The new education model will acknowledge non-traditional sources as a part of a formal education. Students will be able to take micro and macro classes from masters all over the world. Students will study music, art, woodworking, travel, math, science, programming, gaming, and media production from courses that are generated by industry leaders.
For example, students will study guitar with their favourite artist, learn about engine design from a manufacturer, build bridges with engineers, design fashion with known brands, and help evaluate medical problems with hospitals all over the world. The old system was limited in content, and was aloof to a sense of boredom and failure, whereas the new education system will allow students to become directly involved in the world they live in.

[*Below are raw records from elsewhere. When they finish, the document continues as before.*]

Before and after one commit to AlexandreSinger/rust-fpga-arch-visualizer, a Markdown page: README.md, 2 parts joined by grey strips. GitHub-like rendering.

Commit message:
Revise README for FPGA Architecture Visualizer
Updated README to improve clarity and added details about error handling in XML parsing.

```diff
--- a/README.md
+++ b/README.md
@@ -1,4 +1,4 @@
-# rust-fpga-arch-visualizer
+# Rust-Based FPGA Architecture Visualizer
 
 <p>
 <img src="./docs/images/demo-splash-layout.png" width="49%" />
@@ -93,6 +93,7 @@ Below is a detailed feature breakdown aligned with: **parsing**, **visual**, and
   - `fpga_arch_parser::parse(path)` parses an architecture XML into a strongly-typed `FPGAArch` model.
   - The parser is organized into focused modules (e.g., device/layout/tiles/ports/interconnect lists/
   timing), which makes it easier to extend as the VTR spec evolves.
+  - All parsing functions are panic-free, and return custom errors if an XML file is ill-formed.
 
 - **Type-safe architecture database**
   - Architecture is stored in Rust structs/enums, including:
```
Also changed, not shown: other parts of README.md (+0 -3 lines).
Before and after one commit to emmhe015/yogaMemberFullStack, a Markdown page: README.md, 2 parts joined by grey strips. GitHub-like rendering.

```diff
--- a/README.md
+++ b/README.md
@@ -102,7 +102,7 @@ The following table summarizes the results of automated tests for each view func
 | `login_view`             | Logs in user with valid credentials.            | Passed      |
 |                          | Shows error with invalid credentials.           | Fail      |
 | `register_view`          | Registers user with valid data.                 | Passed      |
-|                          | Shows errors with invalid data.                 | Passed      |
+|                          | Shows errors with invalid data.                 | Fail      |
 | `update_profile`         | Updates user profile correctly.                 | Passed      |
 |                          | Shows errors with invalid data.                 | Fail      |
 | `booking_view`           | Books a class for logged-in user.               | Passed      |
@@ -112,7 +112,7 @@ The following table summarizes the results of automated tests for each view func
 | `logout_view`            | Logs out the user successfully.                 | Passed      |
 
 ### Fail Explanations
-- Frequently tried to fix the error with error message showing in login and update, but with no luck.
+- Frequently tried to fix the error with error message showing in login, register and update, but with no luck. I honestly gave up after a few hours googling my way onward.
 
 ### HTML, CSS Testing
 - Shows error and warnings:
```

For many students, a traditional education is like the “weird gift” they receive from a distant relative who knows nothing about them, but instead of being able to put the gift on a shelf and walk away, traditional education has become a burden that students have to wear around their necks for the rest of their lives.
The following essay examines some of the problems with traditional education and discusses the issues that students, parents, and educators have known about for a very long time.
1. KNOW YOUR CLIENT
Every engineered system is designed for the environment in which it will be used, and the first premise of a successful product is to “know your client”.
1.1 INFORMATION PROCESSING
Creating a “learning” environment is about getting information into a person’s brain, AND also about helping them access the information and retrieve it in a positive way. Training people how to access the best parts of their brain is an important part of the learning process.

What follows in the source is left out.